**TASK ITEM**
Search the listing for the word "webkit" and copy every line where it turns up.

**SOURCE INFORMATION**

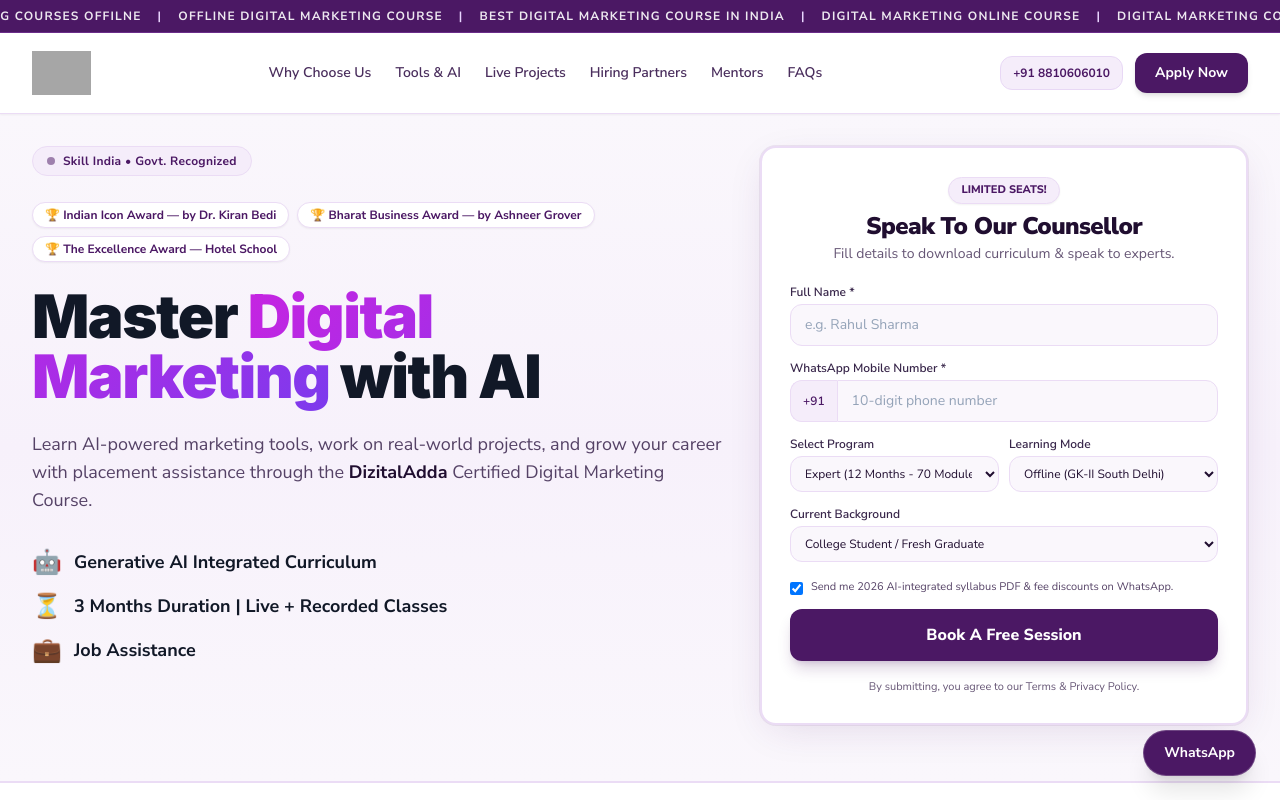
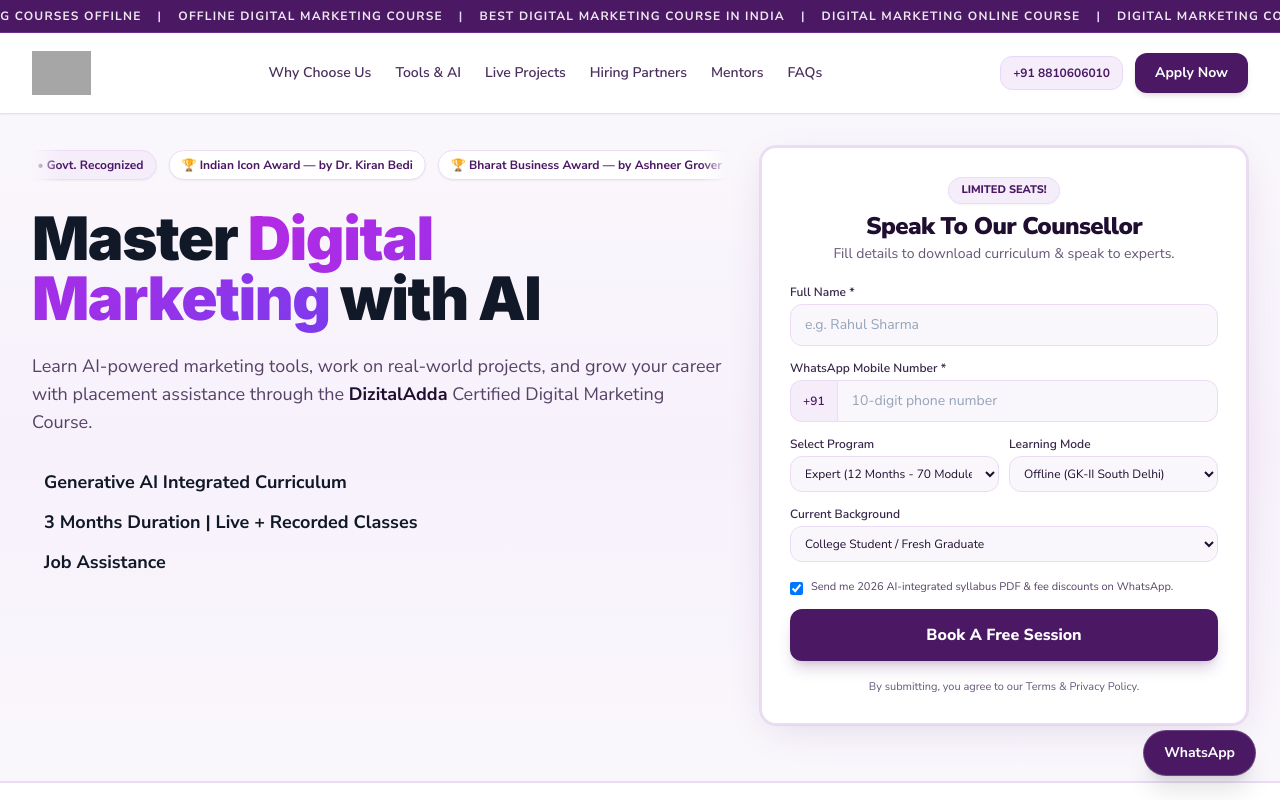
Before and after one commit to Dizitaladda-lms/dzitalmarketing_landingpage, a Next.js app: page / in a window 1280 px wide. Shown: the top 800 px of the page. Built offline with nearby package versions, Linux system fonts and the light colour scheme; grey boxes are pictures that could not be loaded.

Commit message:
inital chnages

```diff
--- a/app/globals.css
+++ b/app/globals.css
@@ -82,7 +82,7 @@
 }
 
 .heading-gradient {
-  background: linear-gradient(135deg, #c724e1 0%, #a52ee7 50%, #7c3aed 100%);
+  background: linear-gradient(135deg, #b529e4 0%, #9e30e8 50%, #7c3aed 100%);
   -webkit-background-clip: text;
   -webkit-text-fill-color: transparent;
 }
--- a/components/HeroSection.tsx
+++ b/components/HeroSection.tsx
@@ -118,24 +118,40 @@
         <div className="grid grid-cols-1 lg:grid-cols-12 gap-8 lg:gap-8 items-start">
           {/* Left Column: Headlines & Subheading (PW Skills Text & Alignment) */}
           <div className="lg:col-span-7 space-y-4 sm:space-y-6 text-left">
-            <div className="flex flex-wrap items-center gap-2">
-              <div className="inline-flex items-center gap-2 px-3 py-1 sm:px-3.5 sm:py-1.5 rounded-full bg-[#f5edfa] border border-[#ebdcf5] text-[#4b1864] text-[11px] sm:text-xs font-bold tracking-wide">
-                <span className="w-2 h-2 rounded-full bg-[#4b1864] animate-pulse" />
-                Skill India &bull; Govt. Recognized
+            {/* Single Continuous Running Line Ticker for Skill India & Awards */}
+            <div className="w-full overflow-hidden select-none py-1 [mask-image:linear-gradient(to_right,transparent,black_4%,black_96%,transparent)]">
+              <div className="flex gap-2.5 sm:gap-3 animate-marquee shrink-0 items-center whitespace-nowrap">
+                {[
+                  { label: 'Skill India • Govt. Recognized', isGovt: true },
+                  { label: '🏆 Indian Icon Award — by Dr. Kiran Bedi', isGovt: false },
+                  { label: '🏆 Bharat Business Award — by Ashneer Grover', isGovt: false },
+                  { label: '🏆 The Excellence Award — Hotel School', isGovt: false },
+                  { label: 'Skill India • Govt. Recognized', isGovt: true },
+                  { label: '🏆 Indian Icon Award — by Dr. Kiran Bedi', isGovt: false },
+                  { label: '🏆 Bharat Business Award — by Ashneer Grover', isGovt: false },
+                  { label: '🏆 The Excellence Award — Hotel School', isGovt: false },
+                  { label: 'Skill India • Govt. Recognized', isGovt: true },
+                  { label: '🏆 Indian Icon Award — by Dr. Kiran Bedi', isGovt: false },
+                  { label: '🏆 Bharat Business Award — by Ashneer Grover', isGovt: false },
+                  { label: '🏆 The Excellence Award — Hotel School', isGovt: false },
+                  { label: 'Skill India • Govt. Recognized', isGovt: true },
+                  { label: '🏆 Indian Icon Award — by Dr. Kiran Bedi', isGovt: false },
+                  { label: '🏆 Bharat Business Award — by Ashneer Grover', isGovt: false },
+                  { label: '🏆 The Excellence Award — Hotel School', isGovt: false },
+                ].map((badge, idx) => (
+                  <span
+                    key={idx}
+                    className={`inline-flex items-center gap-1.5 text-[11px] sm:text-xs font-bold px-3 py-1 sm:py-1.5 rounded-full border shadow-sm whitespace-nowrap shrink-0 ${
+                      badge.isGovt
+                        ? 'bg-[#f5edfa] border-[#ebdcf5] text-[#4b1864]'
+                        : 'bg-white border-[#ebdcf5] text-[#4b1864]'
+                    }`}
+                  >
+                    {badge.isGovt && <span className="w-2 h-2 rounded-full bg-[#4b1864] animate-pulse" />}
+                    {badge.label}
+                  </span>
+                ))}
               </div>
-            </div>
-
-            {/* Award Recognition Badges */}
-            <div className="flex flex-wrap items-center gap-2 pt-0.5">
-              <span className="inline-flex items-center gap-1.5 text-[10px] sm:text-xs font-bold px-2.5 sm:px-3 py-1 rounded-full bg-white border border-[#ebdcf5] text-[#4b1864] shadow-sm">
-                🏆 Indian Icon Award &mdash; by Dr. Kiran Bedi
-              </span>
-              <span className="inline-flex items-center gap-1.5 text-[10px] sm:text-xs font-bold px-2.5 sm:px-3 py-1 rounded-full bg-white border border-[#ebdcf5] text-[#4b1864] shadow-sm">
-                🏆 Bharat Business Award &mdash; by Ashneer Grover
-              </span>
-              <span className="inline-flex items-center gap-1.5 text-[10px] sm:text-xs font-bold px-2.5 sm:px-3 py-1 rounded-full bg-white border border-[#ebdcf5] text-[#4b1864] shadow-sm">
-                🏆 The Excellence Award &mdash; Hotel School
-              </span>
             </div>
 
             <h1 className="text-3xl sm:text-5xl lg:text-6xl font-black text-[#111827] leading-tight tracking-tight">
@@ -149,15 +165,15 @@
             {/* Key Benefits List with Emojis from PW Skills Reference */}
             <ul className="space-y-3 pt-2 text-left">
               <li className="flex items-center gap-3 text-sm sm:text-base lg:text-lg font-bold text-[#111827]">
-                <span className="text-xl sm:text-2xl shrink-0">🤖</span>
+                <span className="text-xl sm:text-2xl shrink-0"></span>
                 <span>Generative AI Integrated Curriculum</span>
               </li>
               <li className="flex items-center gap-3 text-sm sm:text-base lg:text-lg font-bold text-[#111827]">
-                <span className="text-xl sm:text-2xl shrink-0">⏳</span>
+                <span className="text-xl sm:text-2xl shrink-0"></span>
                 <span>3 Months Duration | Live + Recorded Classes</span>
               </li>
               <li className="flex items-center gap-3 text-sm sm:text-base lg:text-lg font-bold text-[#111827]">
-                <span className="text-xl sm:text-2xl shrink-0">💼</span>
+                <span className="text-xl sm:text-2xl shrink-0"></span>
                 <span>Job Assistance</span>
               </li>
             </ul>
```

**OUTPUT OF THE EXERCISE**
   -webkit-background-clip: text;
   -webkit-text-fill-color: transparent;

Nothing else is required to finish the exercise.